Itemized modification records:
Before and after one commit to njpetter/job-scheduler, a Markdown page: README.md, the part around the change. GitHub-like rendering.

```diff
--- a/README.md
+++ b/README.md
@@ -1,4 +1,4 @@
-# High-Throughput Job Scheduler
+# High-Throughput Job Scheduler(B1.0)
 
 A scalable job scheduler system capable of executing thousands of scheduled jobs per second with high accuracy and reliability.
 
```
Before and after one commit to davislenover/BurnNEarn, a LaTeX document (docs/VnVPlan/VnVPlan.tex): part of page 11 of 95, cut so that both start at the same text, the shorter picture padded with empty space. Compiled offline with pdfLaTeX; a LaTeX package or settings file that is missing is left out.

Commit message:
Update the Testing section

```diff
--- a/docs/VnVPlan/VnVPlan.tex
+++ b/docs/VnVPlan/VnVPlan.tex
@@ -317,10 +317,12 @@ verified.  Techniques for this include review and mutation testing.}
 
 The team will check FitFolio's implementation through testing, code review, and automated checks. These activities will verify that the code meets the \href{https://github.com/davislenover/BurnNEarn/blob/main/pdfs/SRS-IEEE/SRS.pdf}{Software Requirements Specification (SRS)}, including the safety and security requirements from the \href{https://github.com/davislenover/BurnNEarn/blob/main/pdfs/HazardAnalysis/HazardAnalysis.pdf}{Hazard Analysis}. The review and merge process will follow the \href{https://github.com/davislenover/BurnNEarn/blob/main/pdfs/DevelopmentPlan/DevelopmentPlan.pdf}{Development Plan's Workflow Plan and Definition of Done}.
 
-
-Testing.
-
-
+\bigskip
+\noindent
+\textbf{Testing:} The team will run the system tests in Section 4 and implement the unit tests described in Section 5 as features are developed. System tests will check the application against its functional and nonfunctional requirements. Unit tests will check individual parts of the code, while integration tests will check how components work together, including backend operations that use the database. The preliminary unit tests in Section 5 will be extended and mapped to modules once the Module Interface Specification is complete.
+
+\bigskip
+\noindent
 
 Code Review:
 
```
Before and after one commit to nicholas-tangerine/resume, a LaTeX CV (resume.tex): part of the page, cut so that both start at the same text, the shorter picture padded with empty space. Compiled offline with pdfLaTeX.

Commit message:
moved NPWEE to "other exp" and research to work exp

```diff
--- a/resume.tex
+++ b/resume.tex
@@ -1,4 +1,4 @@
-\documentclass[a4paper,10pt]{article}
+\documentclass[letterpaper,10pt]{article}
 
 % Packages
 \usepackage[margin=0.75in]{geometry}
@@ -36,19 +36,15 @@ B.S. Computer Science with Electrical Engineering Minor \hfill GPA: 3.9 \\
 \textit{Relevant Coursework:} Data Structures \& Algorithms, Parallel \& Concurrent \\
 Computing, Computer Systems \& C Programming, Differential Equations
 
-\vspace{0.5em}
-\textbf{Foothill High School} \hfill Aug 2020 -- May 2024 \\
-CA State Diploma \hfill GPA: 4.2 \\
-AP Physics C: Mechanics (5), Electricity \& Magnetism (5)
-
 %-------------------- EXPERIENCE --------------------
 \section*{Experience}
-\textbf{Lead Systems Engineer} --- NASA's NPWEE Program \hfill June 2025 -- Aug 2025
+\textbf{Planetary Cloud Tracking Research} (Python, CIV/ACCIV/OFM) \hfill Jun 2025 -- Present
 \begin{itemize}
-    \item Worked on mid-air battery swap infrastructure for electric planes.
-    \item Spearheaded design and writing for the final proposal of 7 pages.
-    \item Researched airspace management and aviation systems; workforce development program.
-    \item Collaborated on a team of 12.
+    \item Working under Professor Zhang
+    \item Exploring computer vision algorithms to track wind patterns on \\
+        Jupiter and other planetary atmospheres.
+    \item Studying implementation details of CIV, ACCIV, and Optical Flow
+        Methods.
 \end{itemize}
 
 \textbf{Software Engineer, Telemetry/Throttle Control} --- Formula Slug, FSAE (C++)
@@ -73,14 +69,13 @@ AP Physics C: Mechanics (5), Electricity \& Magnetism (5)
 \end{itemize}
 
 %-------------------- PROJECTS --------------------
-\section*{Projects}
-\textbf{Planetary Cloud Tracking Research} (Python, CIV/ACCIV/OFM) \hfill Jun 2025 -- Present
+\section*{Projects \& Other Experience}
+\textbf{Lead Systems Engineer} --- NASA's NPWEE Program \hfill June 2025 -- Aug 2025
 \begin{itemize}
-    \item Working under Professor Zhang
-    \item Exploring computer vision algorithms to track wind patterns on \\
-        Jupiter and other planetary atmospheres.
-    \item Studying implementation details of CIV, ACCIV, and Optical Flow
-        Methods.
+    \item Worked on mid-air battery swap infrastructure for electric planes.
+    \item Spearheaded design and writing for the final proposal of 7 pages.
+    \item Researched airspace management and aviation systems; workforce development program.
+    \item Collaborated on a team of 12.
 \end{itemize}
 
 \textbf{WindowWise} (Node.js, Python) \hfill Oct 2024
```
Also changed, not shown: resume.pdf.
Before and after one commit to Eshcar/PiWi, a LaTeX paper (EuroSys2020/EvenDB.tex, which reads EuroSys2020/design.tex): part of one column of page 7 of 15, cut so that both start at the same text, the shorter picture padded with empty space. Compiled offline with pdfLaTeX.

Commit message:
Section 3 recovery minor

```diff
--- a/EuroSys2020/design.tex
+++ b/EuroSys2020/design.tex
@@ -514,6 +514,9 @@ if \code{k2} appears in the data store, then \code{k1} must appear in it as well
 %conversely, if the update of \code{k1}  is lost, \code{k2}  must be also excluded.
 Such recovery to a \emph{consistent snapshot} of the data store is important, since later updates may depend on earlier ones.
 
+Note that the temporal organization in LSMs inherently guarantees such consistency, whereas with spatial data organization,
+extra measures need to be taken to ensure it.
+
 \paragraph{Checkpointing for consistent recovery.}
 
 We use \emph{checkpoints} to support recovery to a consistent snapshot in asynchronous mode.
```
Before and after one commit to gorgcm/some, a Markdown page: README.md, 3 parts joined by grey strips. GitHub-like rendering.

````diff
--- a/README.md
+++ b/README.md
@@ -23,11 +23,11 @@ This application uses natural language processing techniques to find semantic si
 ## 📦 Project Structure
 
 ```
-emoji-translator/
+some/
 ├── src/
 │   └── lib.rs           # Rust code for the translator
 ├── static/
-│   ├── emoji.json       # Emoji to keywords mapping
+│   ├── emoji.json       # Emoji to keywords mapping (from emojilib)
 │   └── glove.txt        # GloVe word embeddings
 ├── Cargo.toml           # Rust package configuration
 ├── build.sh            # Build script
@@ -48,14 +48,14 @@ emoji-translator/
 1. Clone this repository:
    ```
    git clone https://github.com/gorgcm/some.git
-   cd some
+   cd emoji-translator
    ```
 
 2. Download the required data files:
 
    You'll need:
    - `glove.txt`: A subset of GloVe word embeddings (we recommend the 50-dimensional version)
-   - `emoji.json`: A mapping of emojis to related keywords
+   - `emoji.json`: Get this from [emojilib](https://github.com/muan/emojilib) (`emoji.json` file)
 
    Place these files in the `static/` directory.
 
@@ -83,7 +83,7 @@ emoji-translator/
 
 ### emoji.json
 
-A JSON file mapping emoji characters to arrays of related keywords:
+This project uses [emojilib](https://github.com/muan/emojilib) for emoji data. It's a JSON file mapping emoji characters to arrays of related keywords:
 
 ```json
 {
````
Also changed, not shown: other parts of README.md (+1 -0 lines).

- [Task to complete]: Each line above that includes "both" should be shown.

- [Answer space]:
Before and after one commit to davislenover/BurnNEarn, a LaTeX document (docs/VnVPlan/VnVPlan.tex): part of page 11 of 95, cut so that both start at the same text, the shorter picture padded with empty space. Compiled offline with pdfLaTeX; a LaTeX package or settings file that is missing is left out.
Before and after one commit to nicholas-tangerine/resume, a LaTeX CV (resume.tex): part of the page, cut so that both start at the same text, the shorter picture padded with empty space. Compiled offline with pdfLaTeX.
Before and after one commit to Eshcar/PiWi, a LaTeX paper (EuroSys2020/EvenDB.tex, which reads EuroSys2020/design.tex): part of one column of page 7 of 15, cut so that both start at the same text, the shorter picture padded with empty space. Compiled offline with pdfLaTeX.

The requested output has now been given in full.